Last Sunday, after a late night followed by a morning of (admittedly self-inflicted) pain I was in need of something soothing. So Dave and I returned to the scene of these fabulously more-ish noodles to try another menu item: dou tang fan (豆汤饭 - bean and rice soup).
In Chengdu there are dozens of little shops serving dou tang fan; it's yet another dish that I don't know from our long-ago English teaching days. The first time I saw the characters, which literally translate to 'bean, soup, rice', I wondered if the dish might be sweet, warm, and made with red or mung beans, like the dessert-ish soups we often find in Southeast Asia.
Not so, not in the slightest. Dou tang fan is a savory cross between congee and a Western bean soup, and it's main ingredient is wan dou (豌豆 - dried garden peas, from the same plant which sprout dou miao/豆苗, the delicious pea leaves and tendrils that are a staple green veggie in Sichuan).
Dou tang fan is assembled to order: the wan dou, already stewed to baked beans consistency, are dished up from a big pot and stirred into hot broth. Finely shredded chicken, sliced napa cabbage, and rice are added and the soup is simmered just long enough to barely soften the cabbage. Right before serving it's seasoned with a bit of black pepper and sliced scallions.
Anyone who likes congee or Western-style bean soup would adore this dish. If you enjoy both -- as I do -- then it's a double-whammy slam dunk guaranteed to send you into spasms of ecstacy. (OK, maybe it's not quite that good. Close, though.)
The starch from the rice and the wandou thicken the flavorful broth and the cabbage brightens the intensely hearty flavors. As I hung my head in the vapors rising from my bowl and slurped up beans, rice, and greens, I couldn't imagine any food more suited to a tender tummy.
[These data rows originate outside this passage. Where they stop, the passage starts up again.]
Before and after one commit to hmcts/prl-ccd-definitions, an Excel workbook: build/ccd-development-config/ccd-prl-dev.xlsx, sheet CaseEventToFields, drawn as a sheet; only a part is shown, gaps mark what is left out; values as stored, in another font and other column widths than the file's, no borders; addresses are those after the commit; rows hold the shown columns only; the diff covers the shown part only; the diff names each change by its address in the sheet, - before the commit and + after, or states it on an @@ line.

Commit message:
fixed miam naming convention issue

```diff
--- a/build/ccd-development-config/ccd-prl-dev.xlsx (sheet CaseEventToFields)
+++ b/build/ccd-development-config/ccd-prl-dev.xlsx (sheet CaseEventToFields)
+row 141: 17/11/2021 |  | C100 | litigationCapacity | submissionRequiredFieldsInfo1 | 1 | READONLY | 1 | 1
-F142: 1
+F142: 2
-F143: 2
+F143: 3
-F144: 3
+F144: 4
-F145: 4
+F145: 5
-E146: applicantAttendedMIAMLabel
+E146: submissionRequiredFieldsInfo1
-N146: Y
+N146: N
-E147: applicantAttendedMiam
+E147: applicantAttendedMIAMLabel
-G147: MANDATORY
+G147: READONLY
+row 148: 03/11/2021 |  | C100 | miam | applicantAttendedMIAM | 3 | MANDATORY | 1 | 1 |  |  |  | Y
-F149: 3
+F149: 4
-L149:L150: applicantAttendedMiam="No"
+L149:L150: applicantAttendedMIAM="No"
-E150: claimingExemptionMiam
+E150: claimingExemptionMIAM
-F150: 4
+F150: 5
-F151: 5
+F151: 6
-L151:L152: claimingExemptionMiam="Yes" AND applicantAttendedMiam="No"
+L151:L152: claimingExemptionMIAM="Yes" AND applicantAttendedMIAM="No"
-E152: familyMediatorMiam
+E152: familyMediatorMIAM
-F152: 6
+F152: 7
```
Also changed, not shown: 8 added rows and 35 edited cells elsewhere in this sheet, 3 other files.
By the time I'd eaten half my dou tang fan I was dipping chopsticks into Dave's order of the shop's other specialty: ban ji pian (拌鸡 片), a beloved Sichuanese spicy cold dish of thinly sliced chicken bathed in chili oil seasoned with ground Sichuan peppercorns and raw garlic.
And just like that, I was back on the pony.
Jin Popo Shouzhang Mian, Xiaojiahe Jie (Xiaojiahe Street) almost at
the corner with Xiaojiahe Bei Jie (Xiaojiahe North Street). Look for a
double-front shop and, in front of the prep window, a big brown pot o' beans.